Now as they went on their way, he entered a certain village, where a woman named Martha welcomed him into her home. She had a sister named Mary, who sat at the Lord’s feet and listened to what he was saying. But Martha was distracted by her many tasks; so she came to him and asked, “Lord, do you not care that my sister has left me to do all the work by myself? Tell her then to help me.”
But the Lord answered her, “Martha, Martha, you are worried and distracted by many things; there is need of only one thing. Mary has chosen the better part, which will not be taken away from her.
New Revised Standard Version, copyright 1989, by the National Council of the Churches of Christ in the United States of America. Used by permission. All rights reserved. USCCB approved http://www.usccb.org/bible/approved-translations
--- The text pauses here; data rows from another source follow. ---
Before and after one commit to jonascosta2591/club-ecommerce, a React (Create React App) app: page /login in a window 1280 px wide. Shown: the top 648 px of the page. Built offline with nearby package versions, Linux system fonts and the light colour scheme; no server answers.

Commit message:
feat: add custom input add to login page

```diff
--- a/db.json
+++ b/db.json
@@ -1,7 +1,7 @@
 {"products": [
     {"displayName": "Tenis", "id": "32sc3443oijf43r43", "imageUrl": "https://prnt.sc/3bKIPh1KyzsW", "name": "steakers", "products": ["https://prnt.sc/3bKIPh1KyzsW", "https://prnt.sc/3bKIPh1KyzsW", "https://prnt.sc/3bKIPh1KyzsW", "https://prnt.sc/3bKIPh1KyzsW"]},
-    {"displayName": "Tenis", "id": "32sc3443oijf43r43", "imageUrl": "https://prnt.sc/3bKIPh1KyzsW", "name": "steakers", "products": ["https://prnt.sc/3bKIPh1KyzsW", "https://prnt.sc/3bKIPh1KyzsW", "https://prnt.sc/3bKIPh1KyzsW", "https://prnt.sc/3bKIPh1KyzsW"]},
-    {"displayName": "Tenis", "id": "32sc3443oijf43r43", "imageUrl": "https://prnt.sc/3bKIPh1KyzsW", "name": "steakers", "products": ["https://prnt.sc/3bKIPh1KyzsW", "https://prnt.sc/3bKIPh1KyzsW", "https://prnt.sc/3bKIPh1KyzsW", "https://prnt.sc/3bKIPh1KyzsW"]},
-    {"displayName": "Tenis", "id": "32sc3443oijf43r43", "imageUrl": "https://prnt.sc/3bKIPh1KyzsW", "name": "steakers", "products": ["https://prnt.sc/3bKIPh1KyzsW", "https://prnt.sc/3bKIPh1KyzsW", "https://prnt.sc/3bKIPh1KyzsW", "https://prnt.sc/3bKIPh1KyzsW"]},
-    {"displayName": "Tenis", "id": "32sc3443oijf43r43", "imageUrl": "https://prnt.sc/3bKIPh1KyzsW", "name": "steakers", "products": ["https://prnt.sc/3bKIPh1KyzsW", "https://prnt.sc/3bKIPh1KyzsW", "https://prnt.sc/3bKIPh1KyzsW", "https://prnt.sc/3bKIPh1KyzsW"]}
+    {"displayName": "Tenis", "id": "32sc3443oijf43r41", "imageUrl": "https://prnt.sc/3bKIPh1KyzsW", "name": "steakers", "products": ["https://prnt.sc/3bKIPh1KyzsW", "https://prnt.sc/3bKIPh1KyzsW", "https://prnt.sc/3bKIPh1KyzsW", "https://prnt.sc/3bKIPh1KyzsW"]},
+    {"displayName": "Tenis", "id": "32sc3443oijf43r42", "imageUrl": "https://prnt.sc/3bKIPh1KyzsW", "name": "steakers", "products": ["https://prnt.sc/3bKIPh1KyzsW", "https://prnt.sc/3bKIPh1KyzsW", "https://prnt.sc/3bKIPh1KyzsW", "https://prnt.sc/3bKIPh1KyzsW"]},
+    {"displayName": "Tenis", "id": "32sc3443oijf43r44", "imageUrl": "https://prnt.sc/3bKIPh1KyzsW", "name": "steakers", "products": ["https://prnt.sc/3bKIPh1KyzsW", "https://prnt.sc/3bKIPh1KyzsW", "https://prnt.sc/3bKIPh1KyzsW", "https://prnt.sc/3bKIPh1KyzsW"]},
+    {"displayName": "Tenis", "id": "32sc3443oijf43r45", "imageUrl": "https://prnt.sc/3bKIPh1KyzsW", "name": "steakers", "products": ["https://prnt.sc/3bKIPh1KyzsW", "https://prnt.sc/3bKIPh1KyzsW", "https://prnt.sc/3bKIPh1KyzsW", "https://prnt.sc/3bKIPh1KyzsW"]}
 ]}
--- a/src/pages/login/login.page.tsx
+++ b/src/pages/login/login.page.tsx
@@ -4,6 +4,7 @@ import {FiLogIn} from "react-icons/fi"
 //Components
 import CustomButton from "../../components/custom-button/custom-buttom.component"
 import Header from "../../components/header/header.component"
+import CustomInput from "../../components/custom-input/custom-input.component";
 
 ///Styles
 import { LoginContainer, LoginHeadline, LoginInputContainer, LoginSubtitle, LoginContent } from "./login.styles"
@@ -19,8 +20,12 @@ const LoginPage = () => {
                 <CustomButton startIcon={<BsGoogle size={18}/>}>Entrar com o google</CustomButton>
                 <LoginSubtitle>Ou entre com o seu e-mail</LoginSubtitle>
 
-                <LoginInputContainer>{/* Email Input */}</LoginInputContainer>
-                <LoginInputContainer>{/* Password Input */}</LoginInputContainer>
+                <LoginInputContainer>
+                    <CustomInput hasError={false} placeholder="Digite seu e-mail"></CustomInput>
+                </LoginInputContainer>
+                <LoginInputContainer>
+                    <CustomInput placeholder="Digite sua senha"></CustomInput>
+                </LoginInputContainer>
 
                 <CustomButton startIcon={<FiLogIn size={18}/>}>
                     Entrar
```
This is the memorial feast day for St. Martha. She is one of my favorite and personally familiar women in the bible. I oftentimes feel like the Martha described in this Gospel narrative: that it is all up to me; that the more I accomplish the better I am as a person; that I will be recognized and appreciated for the hard work that I do. Yeah, right!
It is often easy to play off Mary’s way as better than Martha’s. In reality, both personal aspects of Mary and Martha are a part of my own sense of self. There is always the interplay of both of these within me: the contemplative, quiet and mindful Mary…along with the active, energetic and productive Martha. A visual example of this reality is found in the familiar ying-yang symbol.
An essential invitation in Ignatian Spirituality is to become a “contemplative in action.” Since both realities are essential aspects of our nature, they are thus essential aspects of a fruitful spiritual relationship with God. One is not better than the other, but the balance of both is essential for effective daily living.
We fulfill our Christian vocations and live more meaningful lives when we both contemplatively welcome and receive God’s presence in our own lives, and actively express God’s love and forgiveness in word and action with our neighbors. Faith is both contemplative and active, inward and outward, personal and communal.
How am I attentive to both the contemplative and active side of living and expressing my Christian vocation?
—Fr. Glen Chun, S.J. is minister of the Loyola University Jesuit Community, Chicago, and also serves on the vocations staff for the Chicago-Detroit Province of the Society of Jesus.
Lord Jesus, teach me to be generous;
teach me to serve you
as you deserve,
to give and not to count the cost,
to fight and not to heed the wounds,
to toil and not to seek for rest,
to labor and not to seek reward,
except that of knowing that
I do your will.
—St. Ignatius of Loyola